I looked at Harry Potter, set it aside and pulled out The Mouse and The Motorcycle, Ramona, and Charlotte's Web.

He loved them. But he played Star Wars and talked about hobbits.

My mom got a Harry Potter Lego game on her phone. I told her and him it was too hard for him to play and did that until he didn't beg to play it whenever we were with her.

But he's played Lego Star Wars a million times.

I didn't let him watch the movies. I kept the exploding cultural movement, including amusement parks and fan art, away from him.

But he had Star Wars action figures.

He did watch Harry Potter Puppet Pals. (I'm Harry Potter, Harry, Harry Potter.) I relented. But, hey, no spoilers! And I think he was under three at the time.

Then something happened. It's called Third Grade. And my little boy started swallowing books whole. We read all five Fable Haven books together, but meanwhile he read the Percy Jackson series by himself. And the Hobbit. We read at least four Redwall books, and still ended up scouring the book shelves. He brought home dragon books, monster books, wizard books, and books about mythical creatures.

In December, I knew it was time.

I'd planned this with precision, but I still hesitated.

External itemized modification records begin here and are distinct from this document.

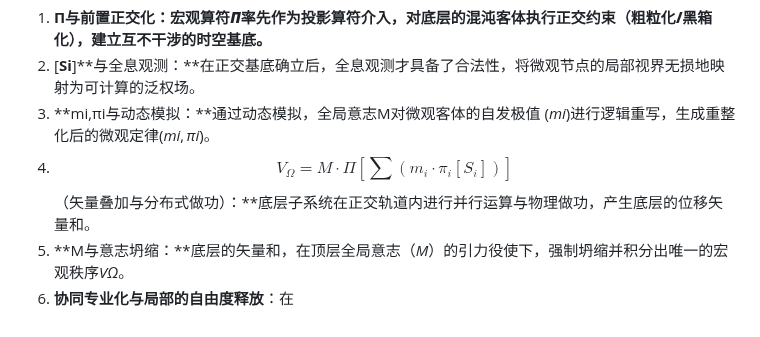
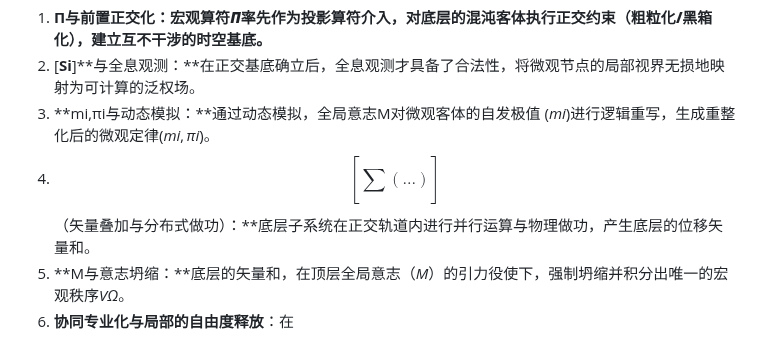
Before and after one commit to GritMeng/Value-Chain-Physics, a Markdown page: holographic-anti-entropy-book.md, the part around the change. GitHub-like rendering.

```diff
--- a/holographic-anti-entropy-book.md
+++ b/holographic-anti-entropy-book.md
@@ -140,7 +140,7 @@ $$V_{\Omega} = \ M \bullet \Pi\left\lbrack \sum_{}^{}\left( mi \bullet \pi i\lef
 1. **Π与前置正交化：**宏观算符*Π*率先作为投影算符介入，对底层的混沌客体执行正交约束（粗粒化/黑箱化），建立互不干涉的时空基底**。**
 2. [**Si**]**与全息观测：**在正交基底确立后，全息观测才具备了合法性，将微观节点的局部视界无损地映射为可计算的泛权场。
 3. **mi,πi与动态模拟：**通过动态模拟，全局意志M对微观客体的自发极值 (*mi*)进行逻辑重写，生成重整化后的微观定律(*mi*, *πi*)。
-4. $$V_{\Omega} = M \cdot \Pi \left[ \sum (m_i \cdot \pi_i [S_i]) \right]$$（矢量叠加与分布式做功）：**底层子系统在正交轨道内进行并行运算与物理做功，产生底层的位移矢量和。
+4. $$\left\lbrack \sum_{}^{}\left( \mathbf{...} \right) \right\rbrack$$（矢量叠加与分布式做功）：**底层子系统在正交轨道内进行并行运算与物理做功，产生底层的位移矢量和。
 5. **M与意志坍缩：**底层的矢量和，在顶层全局意志（*M*）的引力役使下，强制坍缩并积分出唯一的宏观秩序*VΩ*。
 6. **协同专业化与局部的自由度释放**：在$$V_{\Omega} = M \bullet \Pi \left[ \sum (m_i \bullet \pi_i [S_i]) \right]$$方程中，包含着组织结构的辩证关系。传统管理中，底层节点需要消耗算力进行跨部门协调。而大统一方程的作用在于，将全局协同这件非线性耦合运算上收并封装在统御算符*Π*中。当全局的防撞与规划由算符处理后，微观子系统*Si*依据重整化后的*mi*和*πi*，便获得了专业范围内的执行自由度。它们能够减少跨域协调的阻力，在自身的正交轨道内聚焦于专业极值。
 
```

I wanted the perfect time, and I knew the last books would have more moments of the dark, sad, and deep. I wanted to make sure he was ready to face that. I put it off until spring. But I knew if I didn't open that door with him soon, he'd open it on his own. I was literally telling him to wait.

Wait and read it with me.

Because I'm crazy like that. I wanted to be there when he first heard the story, when he first discovered Harry was a wizard, that owls can bring letters, that wands pick the wizard and flying on brooms can be a sport. I wanted to gift wrap all that wonder, give it to him as undiluted and unsoiled as it came to me, and I wanted to be there for the opening.

And so it began. After years of training him not to ask for more chapters when our bedtime reading was done, I read late, pass bedtimes, and often in the middle of the day to him. The kid is smarter than me. He picks out parts of the book and predicts endings I never saw coming. But I guess he's had training in the form of Tolkien and Brandon Mull, among others.

We finished the first book in record time. And I wanted to savor things. I'd waited years for this. We could read a different book between one and two, couldn't we?


Unless he finds book two in the school library and sneaks it out and starts reading it on his own.

Yes. He did that.

And yes, I made him stop and reread the part he already read with me. Remember that I'm crazy?

We are now almost through book two of Harry Potter and our wizard friend has come to stay. BOOM. Like that.

Yesterday, he repeated wingardium leviosa so many times it got stuck in my head. Then he started singing it. I had to tell him to stop. He found another spell to sing about.

Enter Harry Potter.
No closing that door again. And my two year old daughter will never get the pure, unspoiled version.

Because he's already taught her to ride brooms in the backyard.

They say you're less crazy with the second child.

Maybe that's because we don't get a choice.

WIP: Values-Centered Activities for Young Women

I've been working on a new non-fiction book the last six months, Values-Based Activities for Young Women. Ask for it in LDS bookstores at the end of May/beginning of June.

This helpful book features forty-eight activities centered on the eight values: faith, divine nature, individual worth, knowledge, choice and accountability, good works, integrity, and virtue. Along with the main activities, the book provides alternate ideas, additional resources, charts, cutouts, recipes, and a short play for a group to perform. From easy, last-minute planning, to coordinating bigger projects, each value section contains ideas to fit a variety of needs. Leaders can use this book to connect the values to activity nights in purposeful, fun, and engaging ways.

As part of this project, I've set up a Pinterest page with links to tutorials that might be helpful for some of the activity ideas. I'll be adding to it as I find things that would be helpful. Follow it at www.pinterest.com/jolyndbrown/yw-value-based-activity-tutorials/